Father Time is undefeated. And while it was certainly not a bad year for Braves reliever Chris Martin, a drastic drop off in strikeouts during his age-35 season led to veteran righty losing his role as the club’s locked-in 8th inning reliever.
Martin came over at the 2019 Trade Deadline in exchange for Kolby Allard. The Braves then signed Martin to a two-year deal worth $14 million for the 2020 and 2021 seasons.
Coming into the season, Martin was penciled in for the seventh or eighth innings in what was expected to be a fine bullpen. He was generally projected to be one of the team’s top two or three relievers, with Steamer and ZiPS both projecting 0.7 WAR on the season.
2021 Season results
As the year progressed, Martin began to fall out of favor a bit and was replaced by Luke Jackson as the club’s top right-handed relief option, though it was certainly not a bad season for him. He worked 43 1⁄3 innings across 46 appearances with a 3.95 ERA, 3.47 FIP and 3.98 xFIP. His strikeout rate dropped significantly, though — just 18.2 percent compared to 31 percent in 2019-2020 — as he often struggled to miss bats and put opposing batters away. To his credit, he continued to throw strikes and owned a minuscule 3.3% walk rate. He was just not the same Chris Martin we came to adore the two previous years.
Martin spent a couple of stints on the injured list, which took him out of action for about two months of the season in total. He still compiled 0.5 fWAR though, fifth on the team among relievers.

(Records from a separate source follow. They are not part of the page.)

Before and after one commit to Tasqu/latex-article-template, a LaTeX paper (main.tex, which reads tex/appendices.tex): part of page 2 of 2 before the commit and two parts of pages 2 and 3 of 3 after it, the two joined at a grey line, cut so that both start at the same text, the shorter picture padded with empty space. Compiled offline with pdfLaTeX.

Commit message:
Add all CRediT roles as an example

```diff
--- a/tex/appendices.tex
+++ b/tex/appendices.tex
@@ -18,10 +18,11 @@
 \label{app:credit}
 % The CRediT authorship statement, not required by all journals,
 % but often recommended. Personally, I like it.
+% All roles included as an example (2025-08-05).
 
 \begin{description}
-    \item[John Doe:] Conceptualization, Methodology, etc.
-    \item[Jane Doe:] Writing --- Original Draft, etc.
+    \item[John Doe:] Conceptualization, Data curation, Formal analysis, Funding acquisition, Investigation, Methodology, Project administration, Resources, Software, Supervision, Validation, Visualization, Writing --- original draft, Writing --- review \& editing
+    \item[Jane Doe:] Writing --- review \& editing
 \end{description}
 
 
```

What went right? / What went wrong?
It was an interesting year. The sudden drop in strikeouts was a surprise, and while it would be easy to point at the crackdown on sticky substances, Martin’s strikeout rate actually went up a little from the middle of June when MLB began enforcing the rule. He did a fine job limiting homers (0.83 per 9) and walks, two essentials for relievers. But without the strikeouts it felt every inning was playing with fire, and a 3.95 ERA is not overly sexy.

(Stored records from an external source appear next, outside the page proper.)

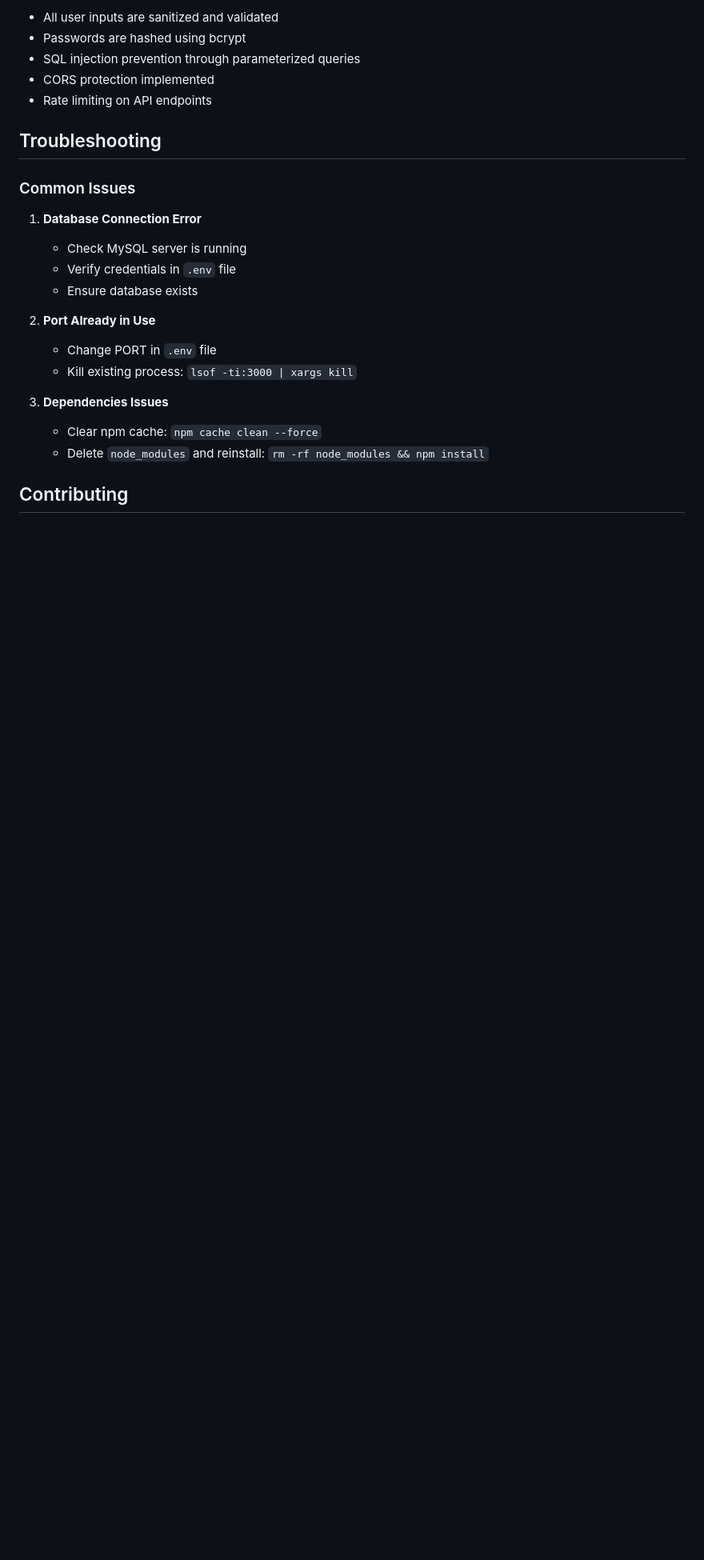
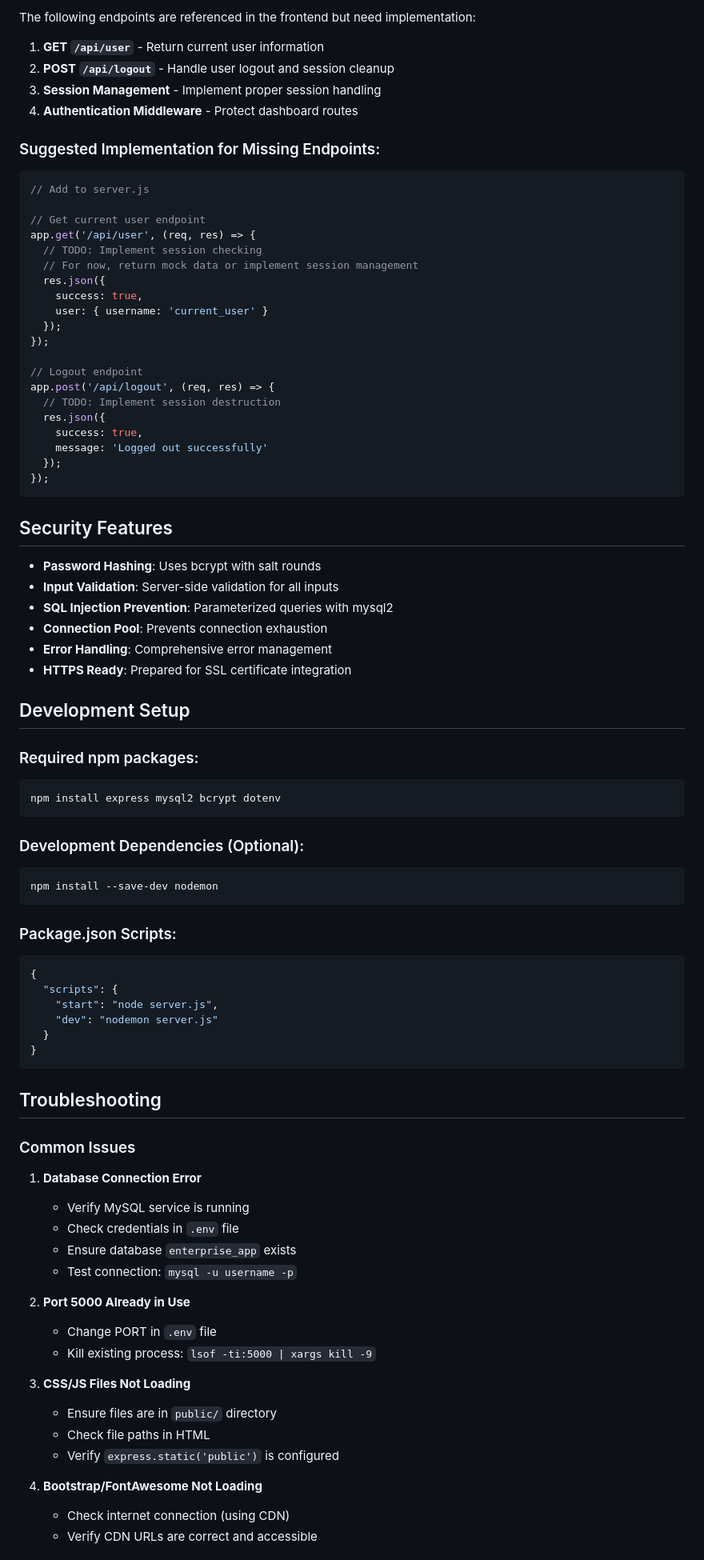
Before and after one commit to suuzuuu/gametimedb, a Markdown page: README.md, the part around the change printed below. Shown: that part at 80% size. GitHub-like rendering; blank space fills up the shorter version.

````diff
--- a/README.md
+++ b/README.md
@@ -184,26 +183,87 @@ For production deployment:
 
-- All user inputs are sanitized and validated
-- Passwords are hashed using bcrypt
-- SQL injection prevention through parameterized queries
-- CORS protection implemented
-- Rate limiting on API endpoints
+The following endpoints are referenced in the frontend but need implementation:
+
+1. **GET `/api/user`** - Return current user information
+2. **POST `/api/logout`** - Handle user logout and session cleanup
+3. **Session Management** - Implement proper session handling
+4. **Authentication Middleware** - Protect dashboard routes
+
+### Suggested Implementation for Missing Endpoints:
+
+```javascript
+// Add to server.js
+
+// Get current user endpoint
+app.get('/api/user', (req, res) => {
+  // TODO: Implement session checking
+  // For now, return mock data or implement session management
+  res.json({
+    success: true,
+    user: { username: 'current_user' }
+  });
+});
+
+// Logout endpoint
+app.post('/api/logout', (req, res) => {
+  // TODO: Implement session destruction
+  res.json({
+    success: true,
+    message: 'Logged out successfully'
+  });
+});
+```
+
+## Security Features
+
+- **Password Hashing**: Uses bcrypt with salt rounds
+- **Input Validation**: Server-side validation for all inputs
+- **SQL Injection Prevention**: Parameterized queries with mysql2
+- **Connection Pool**: Prevents connection exhaustion
+- **Error Handling**: Comprehensive error management
+- **HTTPS Ready**: Prepared for SSL certificate integration
+
+## Development Setup
+
+### Required npm packages:
+```bash
+npm install express mysql2 bcrypt dotenv
+```
+
+### Development Dependencies (Optional):
+```bash
+npm install --save-dev nodemon
+```
+
+### Package.json Scripts:
+```json
+{
+  "scripts": {
+    "start": "node server.js",
+    "dev": "nodemon server.js"
+  }
+}
+```
 
 ## Troubleshooting
 
 ### Common Issues
 
 1. **Database Connection Error**
-   - Check MySQL server is running
-   - Verify credentials in `.env` file
-   - Ensure database exists
+   - Verify MySQL service is running
+   - Check credentials in `.env` file
+   - Ensure database `enterprise_app` exists
+   - Test connection: `mysql -u username -p`
 
-2. **Port Already in Use**
+2. **Port 5000 Already in Use**
    - Change PORT in `.env` file
-   - Kill existing process: `lsof -ti:3000 | xargs kill`
+   - Kill existing process: `lsof -ti:5000 | xargs kill -9`
 
-3. **Dependencies Issues**
-   - Clear npm cache: `npm cache clean --force`
-   - Delete `node_modules` and reinstall: `rm -rf node_modules && npm install`
+3. **CSS/JS Files Not Loading**
+   - Ensure files are in `public/` directory
+   - Check file paths in HTML
+   - Verify `express.static('public')` is configured
 
-## Contributing
+4. **Bootstrap/FontAwesome Not Loading**
+   - Check internet connection (using CDN)
+   - Verify CDN URLs are correct and accessible
 
````
Also changed, not shown: other parts of README.md (+145 -116 lines).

On a pitch basis, Martin’s never really been a command artist, but his slider and especially his changeup have been great go-tos for outs. In 2021, the pitch shape of both got a little out of whack, and both got hit more than before. That probably had something to do with the decline in strikeouts.
Road to the Title
Somewhat overlooked, Martin pitched really well in Games 4 and 5 of the World Series when the club desperately needed innings covered. He worked 2 1⁄3 scoreless with two strikeouts and just one hit allowed.
Overall, he finished the regular season with a pretty nasty -0.89 WPA and a cWPA approaching -1%, but he more than made up for it in the playoffs with two outings worth more than 1% cWPA, giving him 2.95% cWPA despite an essentially zero WPA across his five total playoff outings. His best outing by cWPA was World Series Game 5, in which he took over for A.J. Minter after the latter had given up both the tie and the lead and stranded two by striking out Jose Altuve, and then went back out and retired the rest of the heart of Houston’s lineup in order. The Braves lost that game anyway, but it was a good final outing for a season that probably didn’t go quite like he expected.
Outlook for 2022
Martin is now a free agent. One would assume he has thrown his final pitch as a member of the Braves, but it’s possible he could return on a cheap deal as middle inning relief depth.